"One of my regular audience members goes to Champlain and has had [Noonan] as a teacher," says David Zeidler, 35, who runs the series. "It came together really fortuitously."
Jason Lives will be Cinema Casualties' 11th screening since Zeidler launched the series at ArtsRiot in July 2015. The movies are free and usually attract "in the neighborhood of 30, 35 people," he says, many of whom continue to share their passion for fright flicks through a Facebook group.
"The audience is pretty consistent and pretty loyal," Zeidler says. "It's a fun kind of loose atmosphere." Past offerings have included the 1981 summer-camp slasher Madman; The Beyond, from Italian "godfather of gore" Lucio Fulci; and an Italian zombie film called Burial Ground: The Nights of Terror ("that movie just kills every time," Zeidler says approvingly).
Growing up in Connecticut, Zeidler would catch "retro horror movie screenings" at venues like New York City's now-defunct Pioneer Theater. Later on, he attended film school and worked at Fangoria, the venerable magazine devoted to the genre.
When he came to Vermont three and a half years ago, Zeidler missed the opportunity to hang out with fellow fans. "This town is kind of tailor-made for that kind of thing, but I wasn't really seeing any events like this," he says.
So he approached ArtsRiot co-owner Felix Wai, whose "venue and ... vibe lined up with what I wanted to do," and created Cinema Casualties. The series remains a passion project, says Zeidler: "I haven't made a dime off it."
These days, the Green Mountain Gore Society also puts on Burlington horror screenings, concentrated in October, but Zeidler says he's careful to schedule Cinema Casualties on different nights so as to "complement" rather than compete. He's currently working with Mariah Riggs, director of Main Street Landing Performing Arts Center, on planning a Halloween double feature for that venue.
At each screening, Zeidler does a quick preamble and epilogue and runs "an old-school horror movie trailer reel." Are audiences allowed to get irreverent about the films? Absolutely. Zeidler appreciates horror cinema as art, he says, but for this series, he seeks out movies that are "kind of trashy and silly, which I think is better for an audience setting."
Take Jason Lives, in which that nemesis of nubile camp counselors is resurrected from his grave by a bolt of lightning. The movie marks the "moment [in the series] when Jason went from being a man to being sort of ... an unkillable machine," Zeidler points out. "It got increasingly ludicrous but also totally endearing."
"As a horror fan, you have to be able to separate great filmmaking from schlocky, entertainment-based filmmaking and appreciate both," Zeidler concludes. "With horror, the thing that's great about it is that a movie can be bad and also be wonderful." And Cinema Casualties offers fans a place to celebrate the good, the bad and the gory.
Margot Harrison is the Associate Editor at Seven Days; she coordinates literary and film coverage.
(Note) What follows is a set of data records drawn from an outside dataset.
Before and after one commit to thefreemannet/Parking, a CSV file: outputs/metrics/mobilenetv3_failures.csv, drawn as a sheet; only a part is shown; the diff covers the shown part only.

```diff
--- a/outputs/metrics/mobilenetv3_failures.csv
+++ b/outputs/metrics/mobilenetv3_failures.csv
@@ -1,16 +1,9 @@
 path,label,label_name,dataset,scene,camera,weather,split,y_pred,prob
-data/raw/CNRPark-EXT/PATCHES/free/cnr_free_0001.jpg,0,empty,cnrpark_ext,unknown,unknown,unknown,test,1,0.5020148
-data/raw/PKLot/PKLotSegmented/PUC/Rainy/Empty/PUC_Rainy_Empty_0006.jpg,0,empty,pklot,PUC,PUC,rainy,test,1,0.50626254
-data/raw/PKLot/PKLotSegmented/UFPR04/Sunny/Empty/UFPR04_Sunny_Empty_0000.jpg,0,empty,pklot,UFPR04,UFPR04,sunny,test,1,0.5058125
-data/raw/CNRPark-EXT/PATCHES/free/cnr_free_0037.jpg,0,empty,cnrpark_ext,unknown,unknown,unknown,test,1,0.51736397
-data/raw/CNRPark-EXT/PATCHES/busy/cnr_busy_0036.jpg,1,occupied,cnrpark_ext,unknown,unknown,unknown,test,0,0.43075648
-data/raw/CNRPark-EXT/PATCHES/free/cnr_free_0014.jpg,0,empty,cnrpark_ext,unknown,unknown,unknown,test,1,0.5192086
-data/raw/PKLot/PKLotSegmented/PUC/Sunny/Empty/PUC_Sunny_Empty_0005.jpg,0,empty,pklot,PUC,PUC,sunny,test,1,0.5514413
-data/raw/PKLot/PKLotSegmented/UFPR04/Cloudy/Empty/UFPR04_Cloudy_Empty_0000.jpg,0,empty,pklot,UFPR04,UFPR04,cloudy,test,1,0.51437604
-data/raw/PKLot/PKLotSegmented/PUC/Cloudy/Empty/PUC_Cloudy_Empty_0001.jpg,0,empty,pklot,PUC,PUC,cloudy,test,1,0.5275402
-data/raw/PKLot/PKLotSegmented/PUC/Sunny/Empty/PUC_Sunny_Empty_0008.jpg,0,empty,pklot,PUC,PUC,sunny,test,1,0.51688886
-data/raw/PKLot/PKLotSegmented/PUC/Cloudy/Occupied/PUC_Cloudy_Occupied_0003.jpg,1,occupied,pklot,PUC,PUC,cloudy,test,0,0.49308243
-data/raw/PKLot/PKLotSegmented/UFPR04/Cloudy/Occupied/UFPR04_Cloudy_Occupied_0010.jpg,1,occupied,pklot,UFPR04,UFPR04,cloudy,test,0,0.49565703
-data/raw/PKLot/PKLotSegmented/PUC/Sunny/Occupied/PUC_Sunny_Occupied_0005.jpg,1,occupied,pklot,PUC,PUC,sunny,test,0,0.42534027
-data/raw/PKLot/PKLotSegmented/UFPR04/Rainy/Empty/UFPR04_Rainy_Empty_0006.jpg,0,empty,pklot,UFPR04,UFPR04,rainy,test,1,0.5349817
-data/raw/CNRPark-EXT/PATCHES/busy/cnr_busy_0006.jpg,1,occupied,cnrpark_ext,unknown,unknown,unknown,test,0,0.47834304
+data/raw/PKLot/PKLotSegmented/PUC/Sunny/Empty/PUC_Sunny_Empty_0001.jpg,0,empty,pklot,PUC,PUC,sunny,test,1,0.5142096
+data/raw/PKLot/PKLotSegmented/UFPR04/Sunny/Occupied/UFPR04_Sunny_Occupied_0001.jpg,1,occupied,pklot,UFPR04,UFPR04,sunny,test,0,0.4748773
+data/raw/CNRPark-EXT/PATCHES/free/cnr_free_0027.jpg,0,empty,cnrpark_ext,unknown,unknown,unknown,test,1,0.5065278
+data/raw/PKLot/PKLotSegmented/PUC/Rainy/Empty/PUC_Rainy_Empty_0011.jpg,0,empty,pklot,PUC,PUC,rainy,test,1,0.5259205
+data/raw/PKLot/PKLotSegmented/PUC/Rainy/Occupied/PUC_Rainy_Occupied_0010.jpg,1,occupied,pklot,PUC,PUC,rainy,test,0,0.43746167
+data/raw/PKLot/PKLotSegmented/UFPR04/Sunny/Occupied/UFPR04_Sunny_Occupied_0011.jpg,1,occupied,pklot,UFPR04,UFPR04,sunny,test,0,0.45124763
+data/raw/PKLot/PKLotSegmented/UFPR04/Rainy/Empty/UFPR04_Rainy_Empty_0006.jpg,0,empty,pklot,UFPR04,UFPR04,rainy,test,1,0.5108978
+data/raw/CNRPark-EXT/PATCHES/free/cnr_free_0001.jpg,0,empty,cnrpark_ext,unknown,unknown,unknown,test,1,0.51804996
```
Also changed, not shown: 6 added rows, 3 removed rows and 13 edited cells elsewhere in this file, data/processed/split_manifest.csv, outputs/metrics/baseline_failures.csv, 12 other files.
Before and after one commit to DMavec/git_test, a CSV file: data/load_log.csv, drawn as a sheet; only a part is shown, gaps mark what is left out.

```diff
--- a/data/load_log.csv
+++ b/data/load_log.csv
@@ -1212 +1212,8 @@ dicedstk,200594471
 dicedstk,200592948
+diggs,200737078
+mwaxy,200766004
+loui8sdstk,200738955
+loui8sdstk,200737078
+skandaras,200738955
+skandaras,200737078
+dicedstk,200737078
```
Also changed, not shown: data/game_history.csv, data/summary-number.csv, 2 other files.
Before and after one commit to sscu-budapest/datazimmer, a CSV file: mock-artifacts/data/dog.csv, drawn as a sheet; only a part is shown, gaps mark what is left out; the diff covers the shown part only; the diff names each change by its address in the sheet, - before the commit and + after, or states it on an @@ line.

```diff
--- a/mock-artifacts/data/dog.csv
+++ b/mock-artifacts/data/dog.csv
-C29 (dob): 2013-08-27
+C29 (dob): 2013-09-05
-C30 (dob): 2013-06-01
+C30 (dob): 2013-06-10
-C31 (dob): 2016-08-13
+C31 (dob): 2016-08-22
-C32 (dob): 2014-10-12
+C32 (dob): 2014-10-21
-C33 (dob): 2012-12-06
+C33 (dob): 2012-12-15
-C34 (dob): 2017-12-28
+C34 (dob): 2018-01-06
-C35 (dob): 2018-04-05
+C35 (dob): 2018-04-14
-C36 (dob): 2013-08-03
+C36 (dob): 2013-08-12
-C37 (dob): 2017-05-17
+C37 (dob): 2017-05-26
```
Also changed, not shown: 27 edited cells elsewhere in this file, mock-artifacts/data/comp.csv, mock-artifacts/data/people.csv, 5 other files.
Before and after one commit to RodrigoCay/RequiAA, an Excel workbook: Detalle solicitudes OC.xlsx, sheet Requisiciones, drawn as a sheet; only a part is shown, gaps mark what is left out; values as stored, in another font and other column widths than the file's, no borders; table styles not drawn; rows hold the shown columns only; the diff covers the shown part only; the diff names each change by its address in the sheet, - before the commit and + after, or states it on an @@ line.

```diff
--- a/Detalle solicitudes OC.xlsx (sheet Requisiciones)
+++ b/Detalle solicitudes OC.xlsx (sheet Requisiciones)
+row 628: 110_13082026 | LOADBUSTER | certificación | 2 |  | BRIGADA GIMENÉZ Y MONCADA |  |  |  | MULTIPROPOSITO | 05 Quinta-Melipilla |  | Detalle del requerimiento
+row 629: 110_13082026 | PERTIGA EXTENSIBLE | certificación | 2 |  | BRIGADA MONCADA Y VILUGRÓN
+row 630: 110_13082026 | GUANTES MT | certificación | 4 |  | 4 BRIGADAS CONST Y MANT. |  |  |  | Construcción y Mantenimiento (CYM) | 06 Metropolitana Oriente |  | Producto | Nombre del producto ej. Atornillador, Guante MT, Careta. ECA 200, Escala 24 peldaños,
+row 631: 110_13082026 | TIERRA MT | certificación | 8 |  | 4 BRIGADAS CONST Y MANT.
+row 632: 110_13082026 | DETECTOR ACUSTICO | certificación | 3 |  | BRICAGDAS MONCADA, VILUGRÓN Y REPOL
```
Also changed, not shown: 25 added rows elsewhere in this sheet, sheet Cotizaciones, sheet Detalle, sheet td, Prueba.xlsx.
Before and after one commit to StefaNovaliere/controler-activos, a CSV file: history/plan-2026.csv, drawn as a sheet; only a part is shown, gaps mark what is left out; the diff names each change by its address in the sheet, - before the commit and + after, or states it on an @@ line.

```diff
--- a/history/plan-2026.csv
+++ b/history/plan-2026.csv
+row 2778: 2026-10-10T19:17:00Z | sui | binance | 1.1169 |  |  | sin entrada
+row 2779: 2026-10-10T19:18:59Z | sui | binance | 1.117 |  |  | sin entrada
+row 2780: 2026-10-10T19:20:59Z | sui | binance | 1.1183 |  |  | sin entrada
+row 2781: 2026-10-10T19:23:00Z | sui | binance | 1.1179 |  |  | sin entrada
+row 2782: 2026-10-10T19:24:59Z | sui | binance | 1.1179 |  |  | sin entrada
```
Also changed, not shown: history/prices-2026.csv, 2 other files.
In 2005, she won the John D. Donoghue award for arts criticism from the Vermont Press Association.